That said, I first set up Win 8 for a relative on a newly purchased notebook, and I seriously hated it. Even now, I am not used to the various new features available to interact with the OS. But, I have now come to realize that, technically, the OS has some very interesting improvements in terms of efficiency and multimedia support (at least). Give the eval version a try without activating, you might be pleasantly surprised :)
glugglug - Wednesday, January 23, 2013 - linkReplacing multiple DVRs is the primary use of my PC..
I suppose you could have a Media Center w/CableCARD build separate from the HTPC you have here, but IMO, Media Center is **the** killer HTPC app.
NikosD - Friday, January 25, 2013 - link4K decoding ? Why not benchmark at that resolution ?
Ivy and VP5 are the only GPUs (VPUs) capable of HW accelerated H.264 4K decoding.
CSMR - Sunday, January 27, 2013 - linkPower consumption of around 40W is high for doing something as simple as media playback.
With an Ivy Bridge chip you should be able to get sub 20W easily, and in fact sub 10W is achievable (http://www.silentpcreview.com/forums/viewtopic.php...
For a fanless system, this is important and will improve reliability and difficulty of cooling.
mr0000000000 - Wednesday, January 30, 2013 - linkLordy that thing is beautiful - is that just a rendering or does that actually exist?

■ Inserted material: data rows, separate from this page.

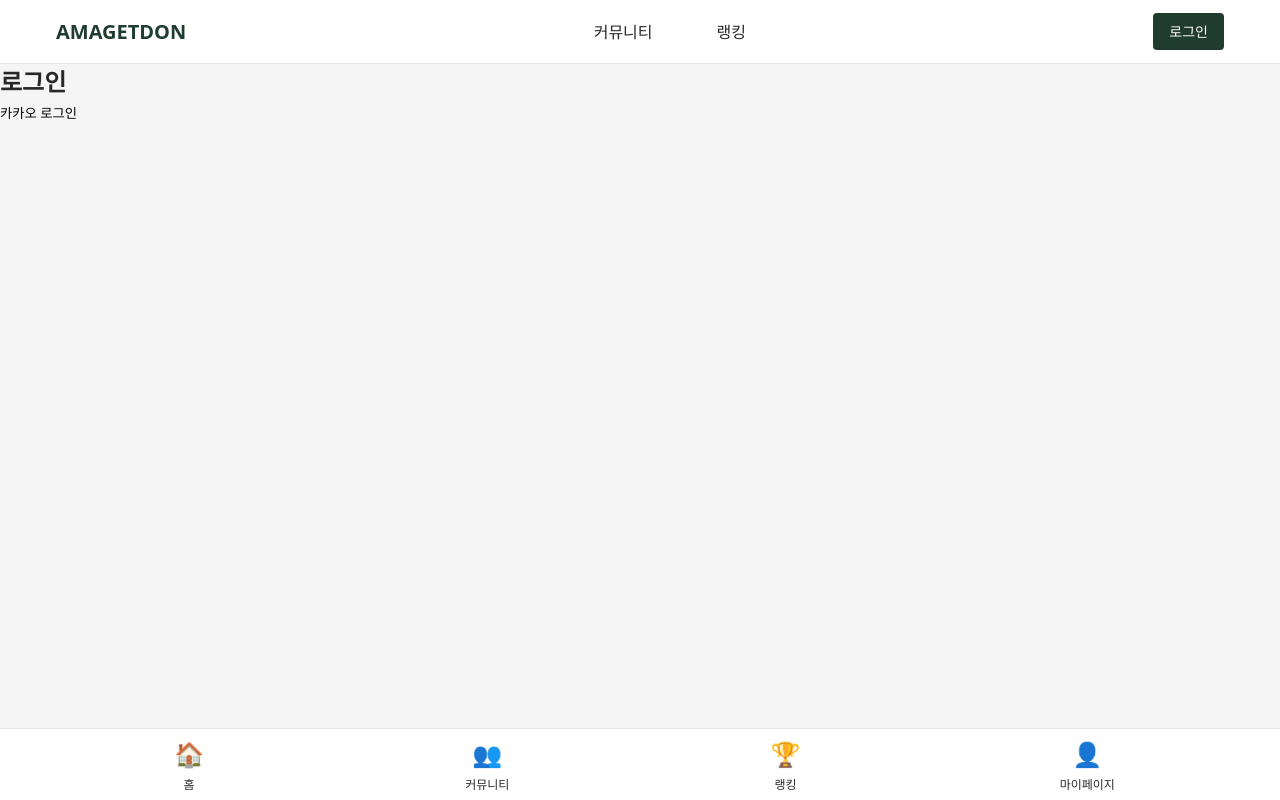
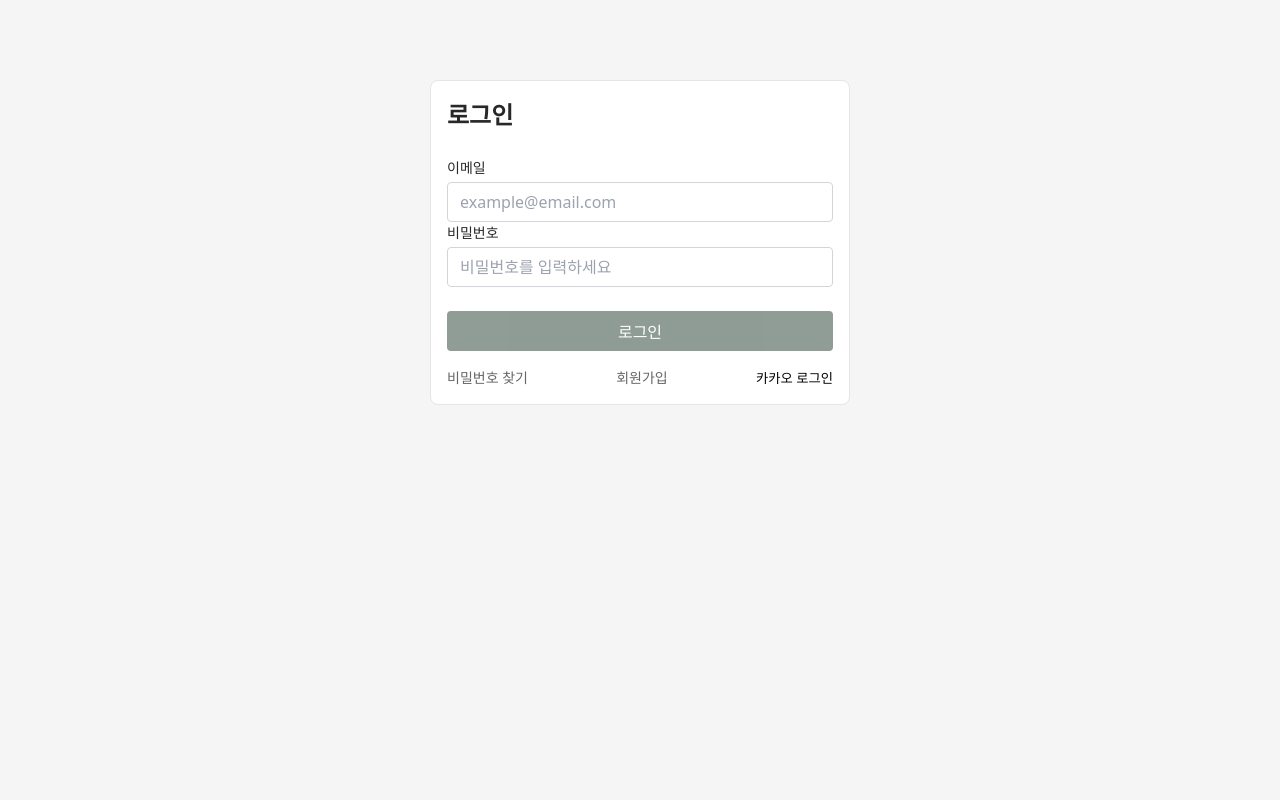
Before and after one commit to unji09/AMAGETDON, a React (Vite) app in the folder AMAGETDON-FE/: page /login in a window 1280 px wide. Built offline with nearby package versions, Linux system fonts and the light colour scheme.

Commit message:
S14P11A207-162 Feat : 로그인 화면 1차 구성(without 카카오로그인 버튼)

```diff
--- a/AMAGETDON-FE/src/App.tsx
+++ b/AMAGETDON-FE/src/App.tsx
@@ -4,7 +4,7 @@ import { HomePage } from '@/pages/HomePage';
 import { CommunityPage } from '@/pages/CommunityPage';
 import { RankingPage } from '@/pages/RankingPage';
 import { NotFoundPage } from '@/pages/NotFoundPage';
-import {LoginPage} from "@/pages/LoginPage.tsx";
+import LoginPage from "@/pages/LoginPage.tsx";
 import OAuthKakaoCallback from "./pages/OAuthKakaoCallback";
 
 function App() {
--- /dev/null
+++ b/AMAGETDON-FE/src/features/auth/api/authApi.ts
@@ -0,0 +1,8 @@
+import apiClient from "@/api/client.ts";
+import type {LoginRequest, SignupRequest} from '../types/auth.types'
+
+export const loginApi = (data: LoginRequest) =>
+    apiClient.post('/auth/login', data)
+
+export const signupApi = (data: SignupRequest) =>
+    apiClient.post('/auth/signup', data)
--- /dev/null
+++ b/AMAGETDON-FE/src/features/auth/hooks/login.ts
@@ -0,0 +1,36 @@
+// src/features/auth/hooks/useLogin.ts
+import { useState } from 'react'
+import { loginApi } from '../api/authApi'
+import type {LoginRequest} from "@/features/auth/types/auth.types.ts";
+import {AxiosError} from "axios";
+
+
+export const useLogin = () => {
+    const [loading, setLoading] = useState(false)
+    const [error, setError] = useState<string | null>(null)
+
+    const login = async (data: LoginRequest) => {
+        try {
+            setLoading(true)
+            setError(null)
+
+            await loginApi(data)
+
+        } catch (e: unknown) {
+            if (e instanceof AxiosError) {
+                setError(
+                    e.response?.data?.message ??
+                    '로그인에 실패했습니다. 이메일 또는 비밀번호를 확인해주세요.'
+                )
+            } else {
+                setError('알 수 없는 오류가 발생했습니다.')
+            }
+
+            throw e
+        } finally {
+            setLoading(false)
+        }
+    }
+
+    return { login, loading, error }
+}
--- a/AMAGETDON-FE/src/pages/LoginPage.tsx
+++ b/AMAGETDON-FE/src/pages/LoginPage.tsx
@@ -1,14 +1,112 @@
-import { Layout } from "../components/layout/Layout";
-import { Container } from "../components/layout/Container";
-import { KakaoLoginButton } from "../features/auth";
+// import { Layout } from "../components/layout/Layout";
+// import { Container } from "../components/layout/Container";
+// import { KakaoLoginButton } from "../features/auth";
+//
+// export const LoginPage = () => {
+//     return (
+//         <Layout>
+//             <Container>
+//                 <h2>로그인</h2>
+//                 <KakaoLoginButton />
+//             </Container>
+//         </Layout>
+//     );
+// };
 
-export const LoginPage = () => {
+import { useState } from 'react'
+import { useNavigate } from 'react-router-dom'
+import { Button, Input, Card } from '@/components/common'
+import {useLogin} from "@/features/auth/hooks/login.ts";
+import {KakaoLoginButton} from "@/features/auth";
+
+export default function LoginPage() {
+    const navigate = useNavigate()
+    const { login, loading, error } = useLogin()
+
+    const [email, setEmail] = useState('')
+    const [password, setPassword] = useState('')
+    const [touched, setTouched] = useState(false)
+
+    const isValid = email.trim() !== '' && password.trim() !== ''
+
+    const handleSubmit = async () => {
+        setTouched(true)
+        if (!isValid || loading) return
+
+        try {
+            await login({ email, password })
+            navigate('/') // 로그인 성공 후 메인
+        } catch {
+            // 에러는 hook에서 처리
+        }
+    }
+
     return (
-        <Layout>
-            <Container>
-                <h2>로그인</h2>
-                <KakaoLoginButton />
-            </Container>
-        </Layout>
-    );
-};
+        <div style={{ maxWidth: 420, margin: '0 auto', paddingTop: 80 }}>
+            <Card>
+                <h2 style={{ marginBottom: 24 }}>로그인</h2>
+
+                <Input
+                    label="이메일"
+                    placeholder="example@email.com"
+                    value={email}
+                    onChange={e => setEmail(e.target.value)}
+                    onBlur={() => setTouched(true)}
+                />
+
+                <Input
+                    label="비밀번호"
+                    type="password"
+                    placeholder="비밀번호를 입력하세요"
+                    value={password}
+                    onChange={e => setPassword(e.target.value)}
+                    onKeyDown={e => e.key === 'Enter' && handleSubmit()}
+                />
+
+                {touched && !isValid && (
+                    <p style={{ color: 'red', marginTop: 8 }}>
+                        이메일과 비밀번호를 모두 입력해주세요.
+                    </p>
+                )}
+
+                {error && (
+                    <p style={{ color: 'red', marginTop: 8 }}>
+                        {error}
+                    </p>
+                )}
+
+                <Button
+                    fullWidth
+                    onClick={handleSubmit}
+                    disabled={!isValid || loading}
+                    style={{ marginTop: 24 }}
+                >
+                    {loading ? '로그인 중...' : '로그인'}
+                </Button>
+
+                <div
+                    style={{
+                        display: 'flex',
+                        justifyContent: 'space-between',
+                        marginTop: 16,
+                        fontSize: 14,
+                    }}
+                >
+          <span
+              style={{ cursor: 'pointer', color: '#666' }}
+              onClick={() => navigate('/password-reset')}
+          >
+            비밀번호 찾기
+          </span>
+
+                    <span
+                        style={{ cursor: 'pointer', color: '#666' }}
+                        onClick={() => navigate('/signup')}
+                    >
+            회원가입
+          </span><KakaoLoginButton />
+                </div>
+            </Card>
+        </div>
+    )
+}
```
Also changed, not shown: AMAGETDON-FE/src/features/auth/types/auth.types.ts (+11 -0 lines).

PokerGuy - Monday, February 4, 2013 - linkFrom the article: "I would strongly suggest HTPC users relying on WMC (irrespective of the OS) to move on to other platforms."
What other platform could I move to that would allow me to use cablecard? I have HD Homerun Prime and absolutely love it. I can watch any and everything on any PC in the house, including my HTPC for my main tv in the living room. I use XBMC as my library manager for all my movies and music, but I can't use it with cablecard, so I still need WMC for that purpose.
Win 8 comes without WMC, unless you want to pay extra, so for me it's a step backwards from Win 7. Paying to downgrade in functionality doesn't seem like a good idea.
connor2k - Friday, February 15, 2013 - linkI have looked through most of the comments. Is it listed elsewhere?
Deuge - Wednesday, September 18, 2013 - linkHi Ganesh, i notice the new haswell NUC with HD5000 is coming out. Will you be doing an HTPC review of it?? Seems like the perfect HTPC to me.